-------- Data under study
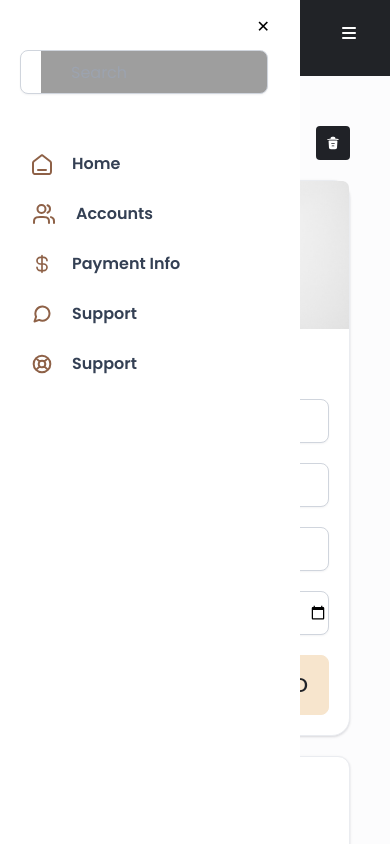
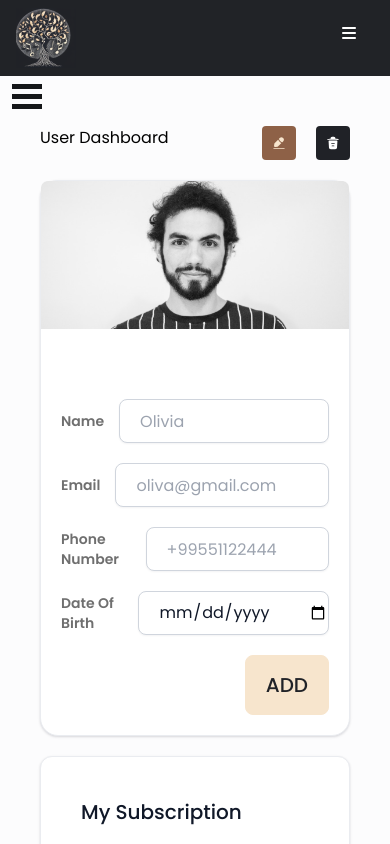
Before and after one commit to MamtazDev/music-website, a React (Vite) app: page /dashboard in a window 390 px wide. Shown: the top 844 px of the page. Built offline with nearby package versions, Linux system fonts and the light colour scheme; grey boxes are pictures that could not be loaded.

Commit message:
done byyy mohi hihihihi

```diff
--- a/src/components/Dashboard/Dashboard.css
+++ b/src/components/Dashboard/Dashboard.css
@@ -334,8 +334,8 @@
     #sidebar {
         position: absolute;
         top: 0px;
-
-        left: 0px;
+        left: -313px ;
+        /* left: 0px; */
         width: 300px;
         height: 100%;
         background: white;
@@ -345,7 +345,7 @@
 
     .toggleNavbar {
 
-        left: -313px !important;
+        left: 0px !important;
     }
 
     #sidebar.active {
--- a/src/components/Dashboard/Sidebar.jsx
+++ b/src/components/Dashboard/Sidebar.jsx
@@ -13,16 +13,17 @@ const Sidebar = () => {
   return (
     <div class={`dashbord-nav ${open && "toggleNavbar"} `} id="sidebar">
       {open ? (
-        <div class="toggle-btn" onClick={() => setOpen(false)}>
-          <span></span>
-          <span></span>
-          <span></span>
-        </div>
+         <div onClick={() => setOpen(false)} class="toggle-close-btn lg:hidden">
+         &#10005;
+       </div>
       ) : (
-        <div onClick={() => setOpen(true)} class="toggle-close-btn lg:hidden">
-          &#10005;
-        </div>
-      )}
+
+        <div class="toggle-btn" onClick={() => setOpen(true)}>
+        <span></span>
+        <span></span>
+        <span></span>
+      </div>
+       )}
 
       <div class="search-input">
         <input id="search-input" placeholder="Search" type="text" />
```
----------------
### [Exercise instructions]
Please copy the entries in full. Leave each image out.

### [Solution to the problem]
Before and after one commit to MamtazDev/music-website, a React (Vite) app: page /dashboard in a window 390 px wide. Shown: the top 844 px of the page. Built offline with nearby package versions, Linux system fonts and the light colour scheme; grey boxes are pictures that could not be loaded.

Commit message:
done byyy mohi hihihihi

```diff
--- a/src/components/Dashboard/Dashboard.css
+++ b/src/components/Dashboard/Dashboard.css
@@ -334,8 +334,8 @@
     #sidebar {
         position: absolute;
         top: 0px;
-
-        left: 0px;
+        left: -313px ;
+        /* left: 0px; */
         width: 300px;
         height: 100%;
         background: white;
@@ -345,7 +345,7 @@
 
     .toggleNavbar {
 
-        left: -313px !important;
+        left: 0px !important;
     }
 
     #sidebar.active {
--- a/src/components/Dashboard/Sidebar.jsx
+++ b/src/components/Dashboard/Sidebar.jsx
@@ -13,16 +13,17 @@ const Sidebar = () => {
   return (
     <div class={`dashbord-nav ${open && "toggleNavbar"} `} id="sidebar">
       {open ? (
-        <div class="toggle-btn" onClick={() => setOpen(false)}>
-          <span></span>
-          <span></span>
-          <span></span>
-        </div>
+         <div onClick={() => setOpen(false)} class="toggle-close-btn lg:hidden">
+         &#10005;
+       </div>
       ) : (
-        <div onClick={() => setOpen(true)} class="toggle-close-btn lg:hidden">
-          &#10005;
-        </div>
-      )}
+
+        <div class="toggle-btn" onClick={() => setOpen(true)}>
+        <span></span>
+        <span></span>
+        <span></span>
+      </div>
+       )}
 
       <div class="search-input">
         <input id="search-input" placeholder="Search" type="text" />
```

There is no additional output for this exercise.